A Tayside woman has spoken of her regret at not being able to “speed up” the death of her dying mother in her final weeks of life.
Moira Symons, 60, Tayside Group co-ordinator for assisted dying campaign group Friends at the End, said she can’t understand why pets can be put out of their misery – yet the same “kindness” can’t be extended to people to help end their suffering.
Moira, whose mother Sheila died of kidney failure in 2013 aged 82, said: “I was my mother’s carer for five years, but in her final weeks I couldn’t do the one thing she asked of me: I couldn’t speed up her death.
“I have always believed in assisted dying. Watching mum’s suffering just reinforced my views.”
Moira, a semi-retired freelance trainer, contacted The Courier after reading last week about Dundee man Dave Finlayson who fears waiting to travel to Switzerland to end his life could mean he might not be well enough to go.
The 67-year-old retired heating surveyor has motor neurone disease and is among the many Scots with a disabling terminal illness who want Scotland to become the first nation in the UK to legalise assisted suicide.

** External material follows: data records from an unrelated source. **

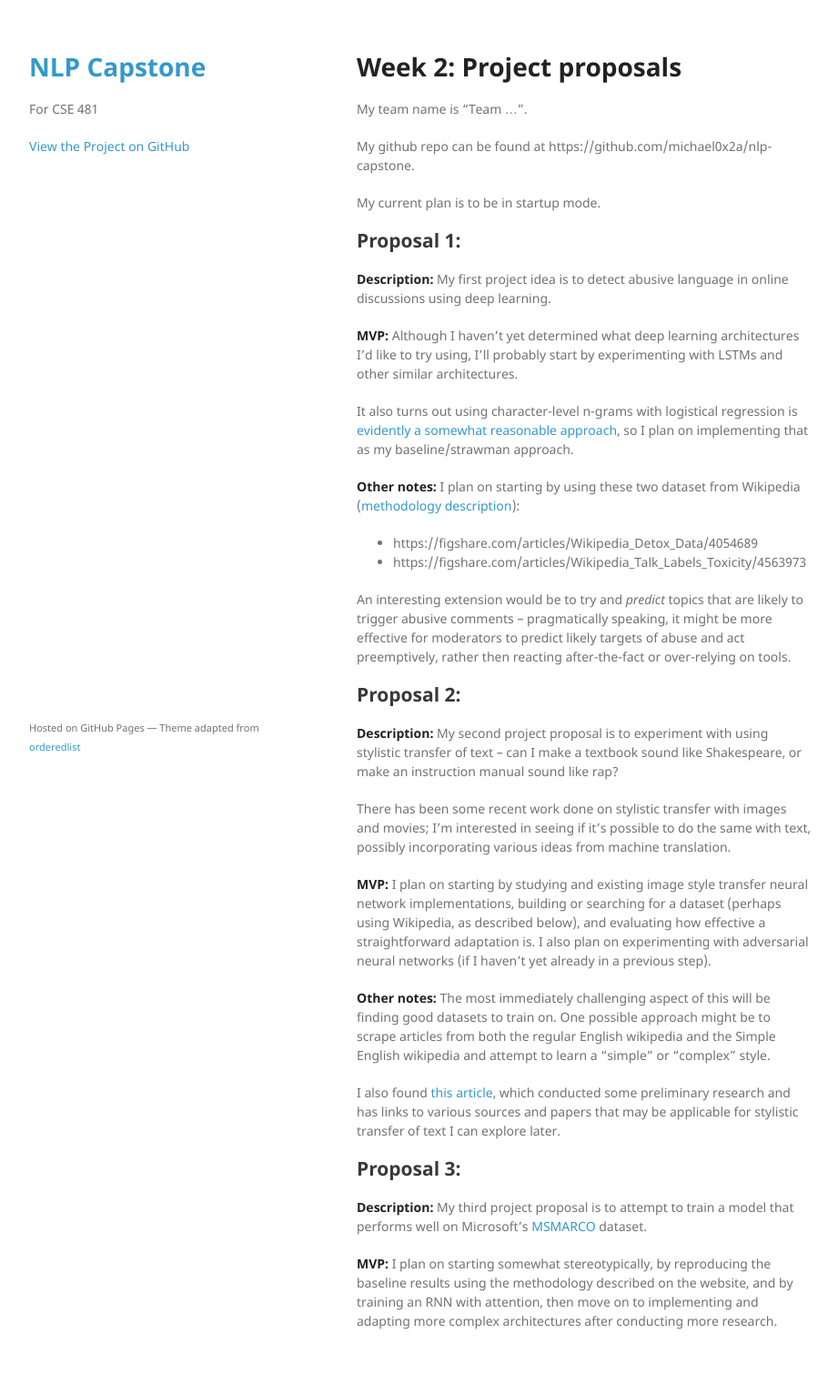
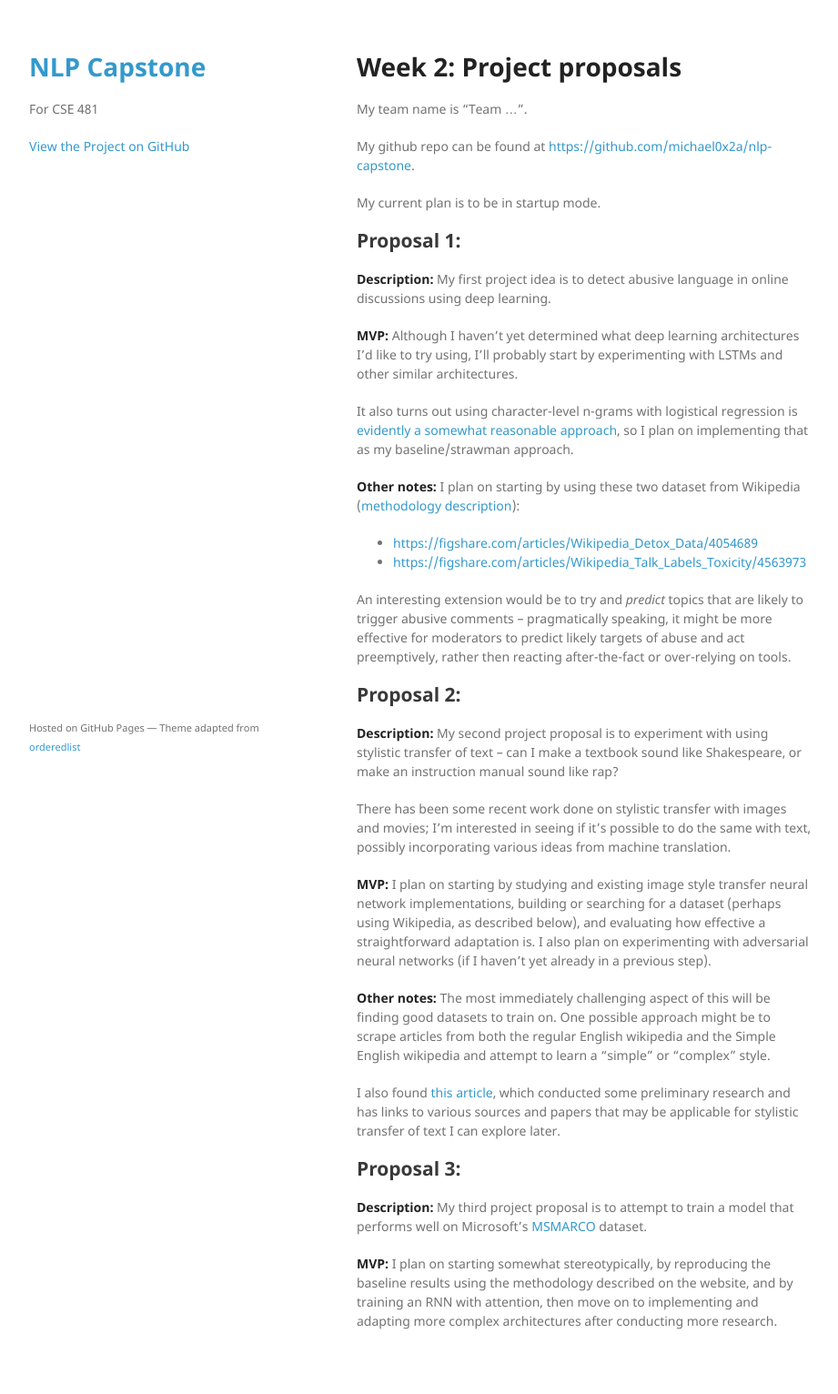
Before and after one commit to Michael0x2a/nlp-capstone, a Jekyll site: the page built from docs/_posts/2017-04-04-week-2.md, in a window 1280 px wide. Shown: the whole page at 91% size, without its empty margins (178-1099 px from the left). Built offline with Jekyll 4.4.1, drawn with Linux system fonts in a browser that asks for light colours; comment, search, counter and statistics services are not loaded; part of the change alters nothing that is shown.

Commit message:
Update links

```diff
--- a/docs/_posts/2017-04-04-week-2.md
+++ b/docs/_posts/2017-04-04-week-2.md
@@ -5,7 +5,9 @@ title: "Week 2: Project proposals"
 
 My team name is "Team ...".
 
-My github repo can be found at https://github.com/michael0x2a/nlp-capstone.
+My github repo can be found at [https://github.com/michael0x2a/nlp-capstone][0].
+
+  [0]: https://github.com/michael0x2a/nlp-capstone
 
 My current plan is to be in startup mode.
 
@@ -27,10 +29,12 @@ as my baseline/strawman approach.
 **Other notes:** I plan on starting by using these two dataset from Wikipedia
 ([methodology description][2]):
 
-- https://figshare.com/articles/Wikipedia_Detox_Data/4054689
-- https://figshare.com/articles/Wikipedia_Talk_Labels_Toxicity/4563973
+- [https://figshare.com/articles/Wikipedia_Detox_Data/4054689][2a]
+- [https://figshare.com/articles/Wikipedia_Talk_Labels_Toxicity/4563973][2b]
 
   [2]: https://arxiv.org/pdf/1610.08914.pdf
+  [2a]: https://figshare.com/articles/Wikipedia_Detox_Data/4054689
+  [2b]: https://figshare.com/articles/Wikipedia_Talk_Labels_Toxicity/4563973
 
 An interesting extension would be to try and _predict_ topics that are likely
 to trigger abusive comments -- pragmatically speaking, it might be more
```
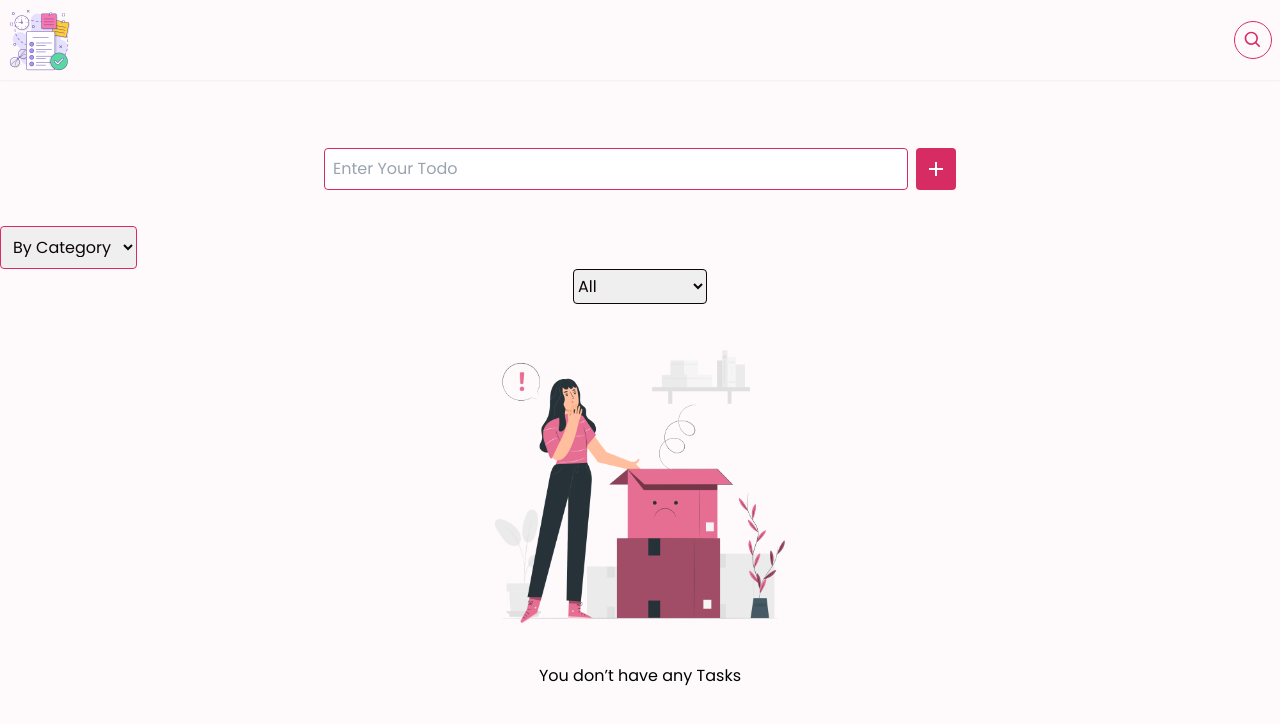
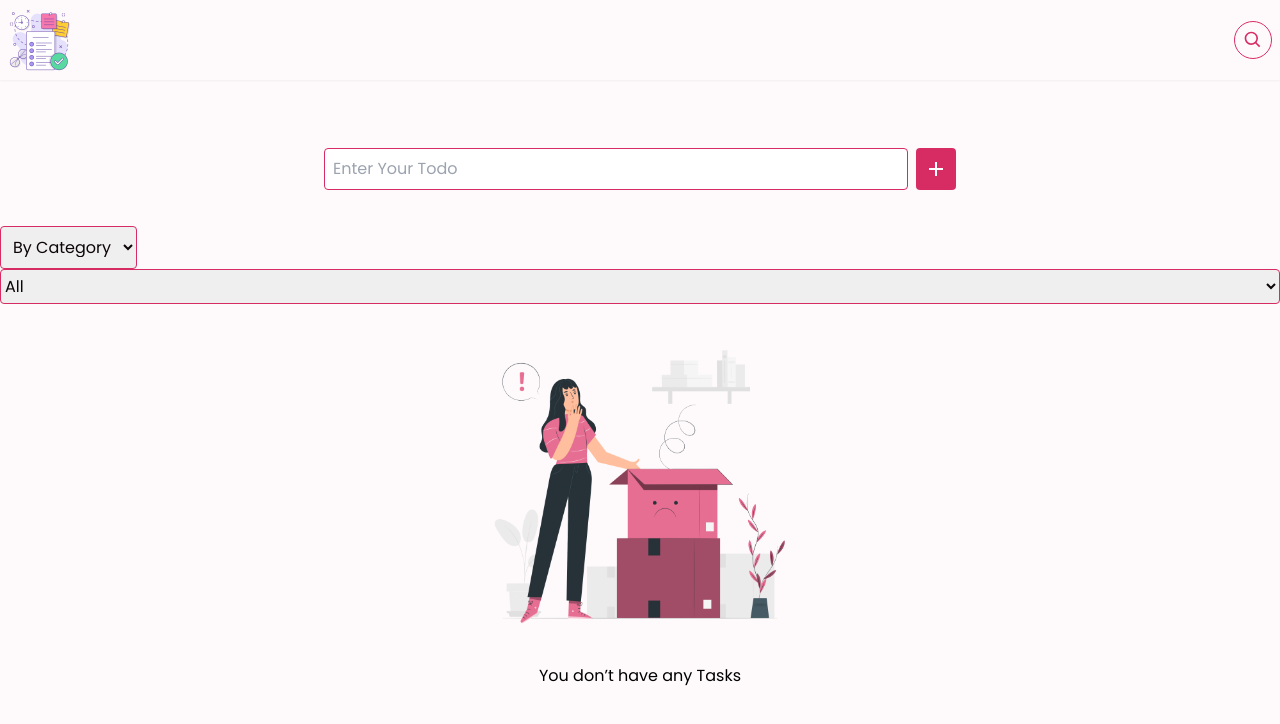
Before and after one commit to alaashalaby/todo-app, a React (Vite) app: page / in a window 1280 px wide. Shown: the top 724 px of the page. Built offline with nearby package versions, Linux system fonts and the light colour scheme.

Commit message:
Edit borderColor to select & delete display:Flex from parent div

```diff
--- a/src/components/FilterTodos.tsx
+++ b/src/components/FilterTodos.tsx
@@ -8,9 +8,9 @@ const FilterTodos = () => {
     dispatch(setFilter(e.target.value));
   };
   return (
-    <div className="flex items-center justify-center mb-5">
+    <div className="mb-5">
       <select
-        className="border border-[#0D0508] outline-none rounded cursor-pointer py-1 text-[#0D0508]"
+        className="w-full border border-[#D72C63] outline-none rounded cursor-pointer py-1 text-[#0D0508]"
         value={filter}
         onChange={handleChangeFilter}
       >
```
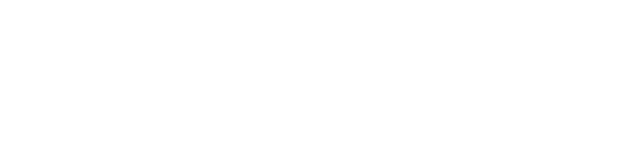
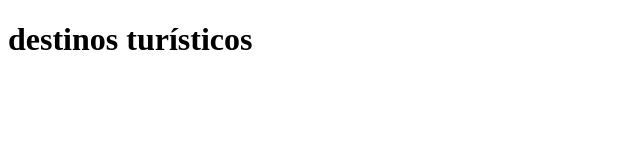
Before and after one commit to DJR-PO/examen_git_tur, a plain HTML site: page index.html in a window 1280 px wide. Shown: the whole page, without its empty margins (0-640 px from the left). Drawn offline with Linux system fonts and the light colour scheme.

Commit message:
titulo pagina

```diff
--- a/index.html
+++ b/index.html
@@ -6,6 +6,6 @@
     <title>destinos turísticos</title>
 </head>
 <body>
-
+    <h1>destinos turísticos</h1>
 </body>
 </html>
```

However, pro-life campaigners, including Care Not Killing, say the current law provides an important deterrent and it should not be changed. They fear that vulnerable people could be pressurised into ending their lives prematurely.
Rather than changing the law on assisted suicide, Care Not Killing says there’s a need to ensure that palliative care is properly funded.
Moira, who has been a member of Friends at the End for nine years, said they too agree that palliative care should be properly funded.
However, she said people should have freedom of choice – and she noted that a survey in The Courier in 2014 suggested 83.4% of respondents wanted to see a change in the law.
“Friends at the End is a UK membership organisation campaigning to change the law in Scotland so that those with a terminal illness or incurable condition, causing unbearable suffering, have the right to a dignified, humane and compassionate end to their lives, at a time and place of their choosing,” she said.
“Our aims go a bit further than those of Dignity in Dying, because we don’t feel that only those who are terminally ill should be allowed help to die. People who are suffering unbearably aren’t all terminally ill.”
Last summer the organisation, based in Glasgow, set up local groups, including a
Tayside one which held its first meeting in August.
She added: “We are keen to grow the group and would welcome anyone who shares our aims, whether they want to just come to meetings to talk with people of similar views or want to get actively involved in campaigning.”
The group next meets at “Number Ten” in Constitution Road, Dundee, at 7pm on January 16.
Moira said anyone wanting to attend, or looking for further information can phone the office on 0141 356 4222 or contact her by email on email@example.com